Q. We have a four-and-a-half year old daughter who is lively, intelligent and friendly and she gets on great with her little sister. Sometimes she can be a little nervous at times or want things done a particular way, though this is nothing unusual. The concern I have is around masturbation. She plays with herself down there constantly. I know a certain amount of this is normal for a little girl, but that hand is in there a lot. She does it, not always, but frequently, to help her go to sleep. I have told her that while it’s okay, it’s not polite to do that in company, so she does tend to do it in private now, but the frequency is freaking me out a little. I walk into my innocent little daughter’s bedroom and she’s doing this. It affects my ability to lie down beside her and read her a story. I’m embarrassed. Her genitalia are often sore from the friction and we have to apply Sudocreme. So I don’t know what to do. Is this normal? Is it something normal that a lot of kids use as a coping mechanism but has got out of hand because of something in her environment? Is it something that I’m doing? Is something – or someone – stressing her out that much? I am really worried about this and it’s probably transmitting to her.

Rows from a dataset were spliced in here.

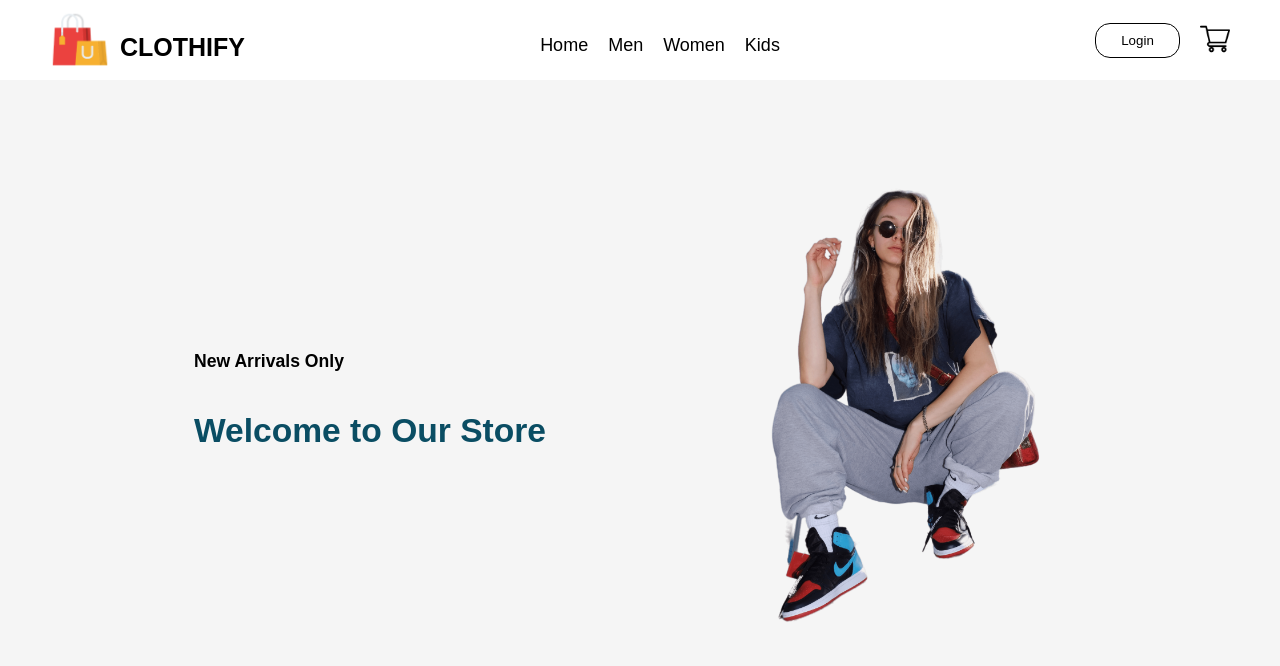
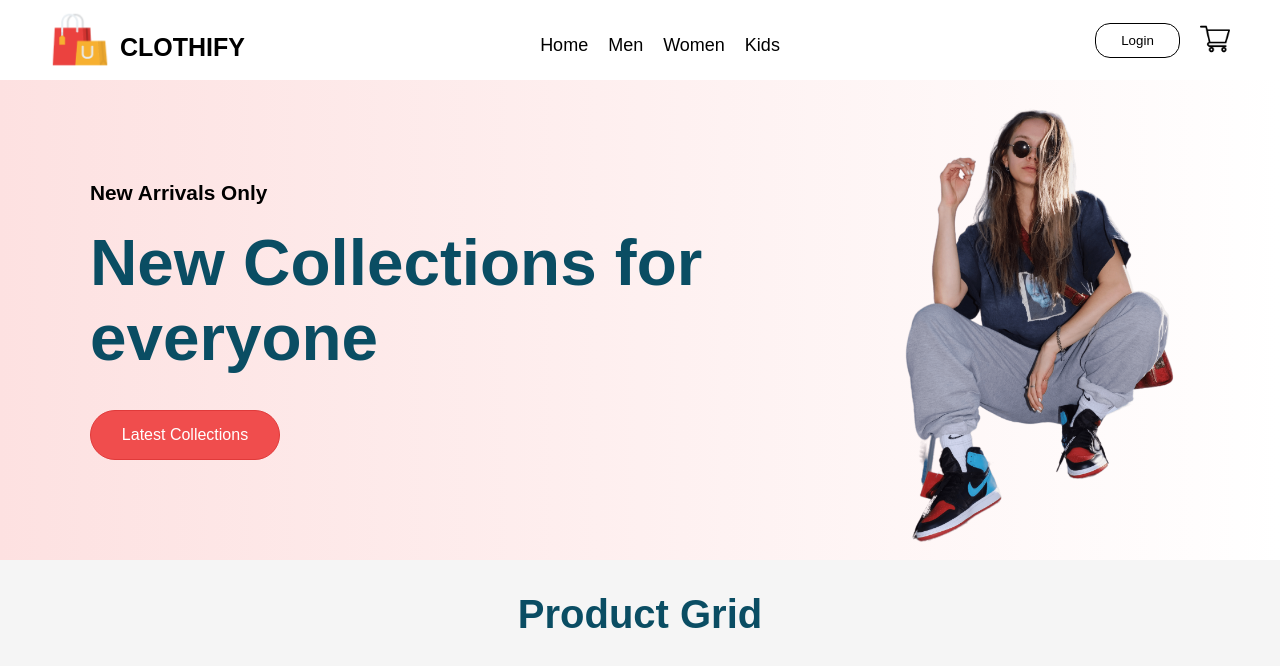
Before and after one commit to ljayakumar05/clothify-react, a React (Vite) app: page / in a window 1280 px wide. Shown: the top 666 px of the page. Built offline with nearby package versions, Linux system fonts and the light colour scheme.

Commit message:
created product grid section

```diff
--- a/src/App.jsx
+++ b/src/App.jsx
@@ -1,5 +1,6 @@
 import Header from "./components/Header";
 import Hero from "./components/Hero";
+import ProductGrid from "./components/ProductGrid";
 import './App.css'
 
 function App() {
@@ -7,6 +8,7 @@ function App() {
     <>
       <Header />
       <Hero />
+      <ProductGrid />
     </>
   )
 }
--- a/src/components/Hero.css
+++ b/src/components/Hero.css
@@ -1,21 +1,40 @@
 .hero{
-    height: 80vh;
+    height: 60vh;
     display: flex;
     flex-direction: row;
     justify-content: center;
     align-items: center;
+    background: linear-gradient(to right, rgb(253, 225, 225), rgb(255, 255, 255));
+}
+.hero-content{
+    margin-left: 90px;
 }
 .hero-subtitle{
-    font-size: 1.1rem;
+    font-size: 1.3rem;
+
 }
 .hero-title{
     color: rgb(10, 77, 99);
-    text-align: center;
-    margin-top: 40px;
-    font-size: 2.1rem;
+    text-align: left;
+    margin-top: 20px;
+    font-size: 4.1rem;
+}
+.hero-image{
+    margin-left: 60px;
+    margin-right: 60px;
 }
 .hero-img{
     width: 350px;
     height: auto;
-    margin-left: 190px;
 }
+.hero-button{
+    margin-top: 35px;
+    width: 190px;
+    height: 50px;
+    color: white;
+    font-size: 1.0rem;
+    border-radius: 25px;
+    border: none;
+    border: 1px solid rgb(224, 58, 58);
+    background-color: rgb(240, 77, 77);
+}
--- a/src/components/Hero.jsx
+++ b/src/components/Hero.jsx
@@ -7,7 +7,8 @@
         <section className="hero">
             <div className="hero-content">
                 <h4 className="hero-subtitle">New Arrivals Only</h4>
-                <h1 className="hero-title">Welcome to Our Store</h1>
+                <h1 className="hero-title">New Collections for everyone</h1>
+                <button className="hero-button">Latest Collections</button>
             </div>
             <div className="hero-image">
                 <img src={heroImage} className="hero-img" alt="Hero" />
--- /dev/null
+++ b/src/components/ProductGrid.css
@@ -0,0 +1,6 @@
+.gridTitle{
+    margin: 2rem 0;
+    text-align: center;
+    font-size: 2.5rem;
+    color: rgb(10, 77, 99);
+}
--- /dev/null
+++ b/src/components/ProductGrid.jsx
@@ -0,0 +1,12 @@
+ import React from "react";
+ import "./ProductGrid.css";
+
+ function ProductGrid() {
+    return (
+        <div>
+            <h1 className="gridTitle">Product Grid</h1>
+        </div>
+    )
+ }
+
+ export default ProductGrid;
```
Also changed, not shown: src/components/Header.jsx (line endings or trailing spaces).
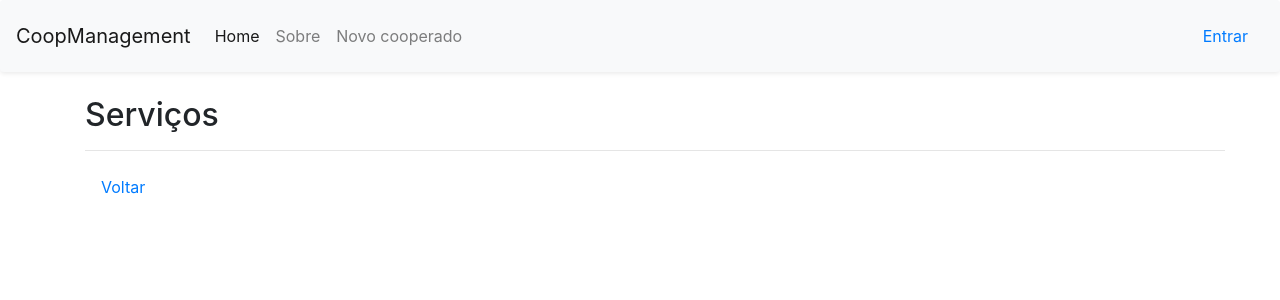
After one commit to vctr-moraes/CoopManagement, a Symfony app: template templates/servico/servico.html.twig in a window 1280 px wide. The commit adds this page. Shown: the top 300 px of the page. Run offline with Twig, Linux system fonts and the light colour scheme; the template is opened without the code that fills it, so the values that code supplies are empty; some libraries are stand-ins or nearby versions.

Commit message:
criando a página de serviços

```diff
--- a/config/routes.yaml
+++ b/config/routes.yaml
@@ -87,3 +87,9 @@ salvarCurso:
     path: /curso/salvar
     controller: App\Controller\Curso\SalvarCursoController::salvar
     methods: GET|POST
+
+#Serviço-----
+servico:
+    path: /servico
+    controller: App\Controller\Servico\ServicoController::servico
+    methods: GET|POST
--- /dev/null
+++ b/templates/servico/servico.html.twig
@@ -0,0 +1,17 @@
+{% extends 'base.html.twig' %}
+
+{% block title %}Serviços{% endblock %}
+
+{% block body %}
+
+    <div class="container">
+        <h2>Serviços</h2>
+
+        <hr class="col-md-12 mb-3">
+
+        <nav class="nav">
+            <a class="nav-link" href="/usuario">Voltar</a>
+        </nav>
+    </div>
+
+{% endblock %}
--- a/templates/usuario/usuario.html.twig
+++ b/templates/usuario/usuario.html.twig
@@ -11,6 +11,7 @@
         <nav class="nav">
             <a class="nav-link" href="/cooperado">Cooperados</a><br><br>
             <a class="nav-link" href="/curso">Cursos</a><br><br>
+            <a class="nav-link" href="/servico">Serviços</a><br><br>
             <a class="nav-link" href="/">Sair</a><br><br>
         </nav>
     </div>
```
Also changed, not shown: src/Controller/Servico/ServicoController.php (added, +18 -0 lines).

A. Though parents are surprised by this, masturbation in young children, both boys and girls, is quite normal. Generally, it is very innocent and young children touch themselves as a source of pleasure or comfort, without any particular sexual connotations. Before the age of two or so, children are likely to touch themselves without inhibition and it is only at the age of three or four that they begin to become aware of the social stigma surrounding this behaviour.
Parents are normally embarrassed about it and often confused as to how best to respond. Traditionally, children who display this behaviour were given out to or punished, but modern parents are rightly worried about giving their children a negative message about sexuality and want to avoid giving them any “hang ups” about sex as they grow older. From a clinical perspective, masturbation is only thought to be a problem if it is over-frequent, compulsive or done in public.
I think you have handled it very well so far by giving your daughter the message that while it is okay to touch herself, it is something she should only do in private. She seems to have taken on board your message by doing it less in public and more in her room. As she grows older you would expect her to fully understand the private message so as a parent you will less frequently encounter her doing it.
Though many three and four year olds touch themselves regularly, they often do this much less as when they reach six or seven years old. Childhood sexuality can become latent in middle childhood, before it takes on a new force at puberty when the hormones take over.
A lot of parents worry that masturbation in a four year old could be a sign of abuse. However, unless you have other specific concerns or reasons to suspect something, and you are pretty sure your daughter is well protected, then this is unlikely to be the case and her touching herself is more likely to be a sign of innocent childhood sexuality. You may wish to consult with your GP to check whether there are any medical causes for the redness in her genitalia such as thrush etc.
Children touching themselves can become a habit and some children can use it as coping mechanism if they are stressed or worried about something, in a similar way that a child might use other coping behaviours such as sucking their thumb or rocking etc. For some children it can become a relaxing strategy they use to get to sleep at night.
To deal with it, I would suggest you continue to give her the message to do it in private. This includes any time you are with her, for example, when you are lying with her before you sleeps. It is not okay for her to touch herself when you are talking to her or when another person is with her. If she starts to do it, even absent mindedly, you should gently ask her to stop. It can be useful to develop a “positive code word” with her to remind her. For example, rather than saying, “Don’t be doing that”, you can say, “Hands away now. . . Mammy is here to read a story”. Picking a gentle and positive though firm tone will help her not feel bad about what you are asking and she will quickly get used to the fact that this is a private behaviour. The more relaxed and matter of fact you are the more easily she will be able to change.
If you are worried that she is doing it too frequently, then you can have a little chat with her about doing it less or only at bedtime and then try and give her alternative strategies or soothing rituals – such as cuddling a teddy, distracting herself by getting up and doing something etc.
In a similar way to changing any habit that is not acceptable in public (such as picking one’s nose etc), you can use a simple reward chart to motivate and remind your daughter to keep the rule and remember not to do it in public, though this may only be necessary if she continues to do it when older.
If you remain worried about your daughter, or you feel there are other issues that cause you concern, do make contact with a professional such as your GP or another child mental health professional.
Dr. John Sharry, Irish Times, August 2010. John writes in The Irish Times Health+ every Tuesday.